The old contract would have given officers yearly bonuses of about $1,000 each for the first two years, with percentage raises beginning the third year. The new contract, effective Dec. 1, provides for percentage pay increases during all three years.

In announcing the new contract, Barry claimed that his decision to reopen contract talks under pressure from the International Brotherhood of Police Officers (IBPO) would require only $160,000 more plus other unspecified costs.

Yesterday, Mack specified those costs, saying that by significantly altering the way the increases in policemen's salaries were computed, the mayor's contract negotiators had added $12.3 million in "annualization costs."

The new contract calls for raises of 6 percent and 7 percent in the first two years, followed by an increase of between 7 and 9 percent in the third year, depending on the consumer price index, for a total increase over the life of the contract of between 20 and 22 percent.

The actual increase in salary, however, will far exceed those percentages. The salary increase for the first year will become part of the base salary against which the percentage increase for the second year is computed. Similarly, the third-year increase will be based on the expanded second-year salary. This snow-balling effect is the cause of the $12.3 million in annualization costs, according to Mack.

Although the City Council is expected to approve the contract today, some members have complained that the decision to reopen negotiations was little more than a costly political stunt to placate the union.

The IBPO, which is locked in a representation battle with the Federation of Police, endorsed Barry for election in 1978. Barry is expected to run for reelection next year.

"People keep saying what a great contract it is," said council member John A. Wilson (D-Ward 2), chairman of the Finance Committee and an announced candidate for mayor. "The question is, 'Great for whom?' "

Despite his reservations about the added cost, Wilson said he would vote for the new contract.

The city, which is about two-thirds of the way through negotiating new contracts with its employes, set aside $36.2 million in its current budget to cover increases in salaries and fringe benefits granted this year.

Mack said yesterday that those funds will not be sufficient to cover all the new contract settlements and that Barry will have to seek congressional approval for supplemental appropriations.

Under questioning, however, Mack acknowledged that Congress probably would not allocate new funds to cover D.C. employe salaries. "All of it will have to be found within the confines of local revenues," she said.

Council member Betty Ann Kane (D-At Large), another registered candidate for mayor, said yesterday that Barry had significantly understated the contract's costs by failing to take into account a legal requirement that increased salary costs be matched to a great extent by increased city payments into the pension fund.

"Putting the pension system on a sound financial footing was part of a deal negotiated with Congress to get the federal government to pay its fair share of pre-Home Rule costs," Kane said. "We cannot afford to play around wth our pension obligation."

Barry and his top aides contended that they were legally justified in reopening contract talks after learning that the contract technically violated a federal law governing the federal health insurance program in which the city participates.

The law limits to 75 percent the city contribution for health benefits, but the contract called for 80 percent.
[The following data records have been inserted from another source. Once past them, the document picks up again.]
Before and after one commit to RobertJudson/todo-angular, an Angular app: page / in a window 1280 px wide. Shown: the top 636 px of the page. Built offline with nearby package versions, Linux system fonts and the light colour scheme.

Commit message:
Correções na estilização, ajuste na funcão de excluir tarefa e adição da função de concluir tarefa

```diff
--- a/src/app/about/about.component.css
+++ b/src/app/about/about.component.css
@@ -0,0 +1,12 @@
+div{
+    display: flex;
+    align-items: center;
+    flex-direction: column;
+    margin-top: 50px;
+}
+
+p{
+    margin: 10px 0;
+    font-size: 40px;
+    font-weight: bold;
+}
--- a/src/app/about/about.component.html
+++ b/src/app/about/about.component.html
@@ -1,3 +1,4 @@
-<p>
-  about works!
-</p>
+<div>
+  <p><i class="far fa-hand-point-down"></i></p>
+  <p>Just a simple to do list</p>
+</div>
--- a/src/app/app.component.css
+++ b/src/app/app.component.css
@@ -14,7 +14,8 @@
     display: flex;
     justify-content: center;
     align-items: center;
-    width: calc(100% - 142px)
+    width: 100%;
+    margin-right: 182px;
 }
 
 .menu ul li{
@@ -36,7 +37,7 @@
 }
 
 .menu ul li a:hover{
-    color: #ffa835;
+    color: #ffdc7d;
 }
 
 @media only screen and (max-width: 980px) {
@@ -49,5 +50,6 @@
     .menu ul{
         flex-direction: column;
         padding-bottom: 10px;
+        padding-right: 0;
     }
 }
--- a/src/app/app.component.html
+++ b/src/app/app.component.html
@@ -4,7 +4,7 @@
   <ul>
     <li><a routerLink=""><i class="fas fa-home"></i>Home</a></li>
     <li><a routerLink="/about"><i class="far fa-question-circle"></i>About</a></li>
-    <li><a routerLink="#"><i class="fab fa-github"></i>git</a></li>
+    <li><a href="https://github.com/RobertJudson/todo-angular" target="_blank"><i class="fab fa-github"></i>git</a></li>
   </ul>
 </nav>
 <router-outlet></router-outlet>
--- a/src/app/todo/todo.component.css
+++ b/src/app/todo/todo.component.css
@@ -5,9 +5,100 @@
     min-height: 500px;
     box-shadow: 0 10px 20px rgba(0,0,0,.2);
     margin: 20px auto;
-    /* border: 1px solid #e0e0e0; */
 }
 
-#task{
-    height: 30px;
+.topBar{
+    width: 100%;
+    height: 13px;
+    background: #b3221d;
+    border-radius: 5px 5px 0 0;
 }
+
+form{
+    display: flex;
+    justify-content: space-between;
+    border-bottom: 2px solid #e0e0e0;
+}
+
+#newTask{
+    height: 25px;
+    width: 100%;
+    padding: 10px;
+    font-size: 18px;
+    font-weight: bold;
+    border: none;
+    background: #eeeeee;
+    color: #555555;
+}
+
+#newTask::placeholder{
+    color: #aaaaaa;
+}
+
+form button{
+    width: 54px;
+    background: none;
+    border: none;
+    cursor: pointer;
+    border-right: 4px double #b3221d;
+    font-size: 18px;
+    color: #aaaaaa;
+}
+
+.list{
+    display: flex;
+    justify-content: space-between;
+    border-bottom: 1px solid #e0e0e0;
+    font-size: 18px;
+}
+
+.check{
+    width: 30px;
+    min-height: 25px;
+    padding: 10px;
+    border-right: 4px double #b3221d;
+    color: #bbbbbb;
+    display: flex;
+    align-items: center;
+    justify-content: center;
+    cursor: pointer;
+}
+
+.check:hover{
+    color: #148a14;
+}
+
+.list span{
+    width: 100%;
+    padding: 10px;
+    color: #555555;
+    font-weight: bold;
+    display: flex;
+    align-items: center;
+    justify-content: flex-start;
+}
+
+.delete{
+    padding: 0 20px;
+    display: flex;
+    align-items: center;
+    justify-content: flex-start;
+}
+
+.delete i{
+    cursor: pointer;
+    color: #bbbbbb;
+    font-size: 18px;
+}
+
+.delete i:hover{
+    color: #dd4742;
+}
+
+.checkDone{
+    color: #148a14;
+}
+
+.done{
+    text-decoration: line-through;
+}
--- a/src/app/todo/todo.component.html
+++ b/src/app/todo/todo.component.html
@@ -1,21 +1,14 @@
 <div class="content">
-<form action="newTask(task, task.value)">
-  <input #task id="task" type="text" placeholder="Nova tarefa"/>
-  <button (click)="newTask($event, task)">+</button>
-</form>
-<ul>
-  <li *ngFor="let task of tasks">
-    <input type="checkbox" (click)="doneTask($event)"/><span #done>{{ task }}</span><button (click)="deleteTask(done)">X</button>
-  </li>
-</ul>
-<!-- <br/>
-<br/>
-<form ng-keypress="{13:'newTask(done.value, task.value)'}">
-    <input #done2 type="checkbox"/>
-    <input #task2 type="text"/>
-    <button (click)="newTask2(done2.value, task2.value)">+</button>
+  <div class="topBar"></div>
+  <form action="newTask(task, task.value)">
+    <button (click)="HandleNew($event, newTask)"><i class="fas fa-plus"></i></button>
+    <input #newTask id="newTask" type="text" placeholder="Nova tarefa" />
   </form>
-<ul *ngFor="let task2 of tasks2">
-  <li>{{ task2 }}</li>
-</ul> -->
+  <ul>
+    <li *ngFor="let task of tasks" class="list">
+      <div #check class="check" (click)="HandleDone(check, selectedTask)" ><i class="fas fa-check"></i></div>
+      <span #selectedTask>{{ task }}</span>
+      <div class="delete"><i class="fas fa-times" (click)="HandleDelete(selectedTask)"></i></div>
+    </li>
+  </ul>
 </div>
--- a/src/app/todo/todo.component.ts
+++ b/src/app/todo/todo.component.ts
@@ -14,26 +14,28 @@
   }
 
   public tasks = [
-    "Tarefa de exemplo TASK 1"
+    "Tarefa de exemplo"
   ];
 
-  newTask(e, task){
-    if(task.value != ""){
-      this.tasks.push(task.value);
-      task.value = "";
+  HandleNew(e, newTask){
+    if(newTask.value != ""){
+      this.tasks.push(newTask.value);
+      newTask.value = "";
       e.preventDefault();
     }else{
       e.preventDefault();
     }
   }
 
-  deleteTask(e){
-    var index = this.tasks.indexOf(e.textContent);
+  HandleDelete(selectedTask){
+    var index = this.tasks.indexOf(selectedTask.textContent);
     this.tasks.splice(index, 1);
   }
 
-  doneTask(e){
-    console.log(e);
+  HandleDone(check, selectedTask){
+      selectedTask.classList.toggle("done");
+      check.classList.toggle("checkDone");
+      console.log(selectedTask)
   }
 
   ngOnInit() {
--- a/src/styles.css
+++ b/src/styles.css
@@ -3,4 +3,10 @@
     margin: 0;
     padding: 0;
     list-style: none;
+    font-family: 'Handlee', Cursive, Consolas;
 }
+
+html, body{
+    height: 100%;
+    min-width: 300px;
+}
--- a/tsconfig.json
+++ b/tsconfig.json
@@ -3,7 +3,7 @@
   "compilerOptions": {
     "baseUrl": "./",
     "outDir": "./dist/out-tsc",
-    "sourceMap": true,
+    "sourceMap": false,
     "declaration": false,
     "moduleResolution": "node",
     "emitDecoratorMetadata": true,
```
IBPO cited this apparent illegality in requesting new talks.

Judith W. Rogers, the District corporation counsel, agreed to a closed meeting with the council before it votes this morning to discuss legal implications of the new contract.

Rogers declined to testify publicly about the contract in any detail yesterday, saying she was afraid of jeopardizing the city's position in a case filed in D.C. Superior Court by policemen who are demanding that they receive bonuses as provided in the original contract.

"For me to argue the city's case here is not in the city's best interest," Rogers said.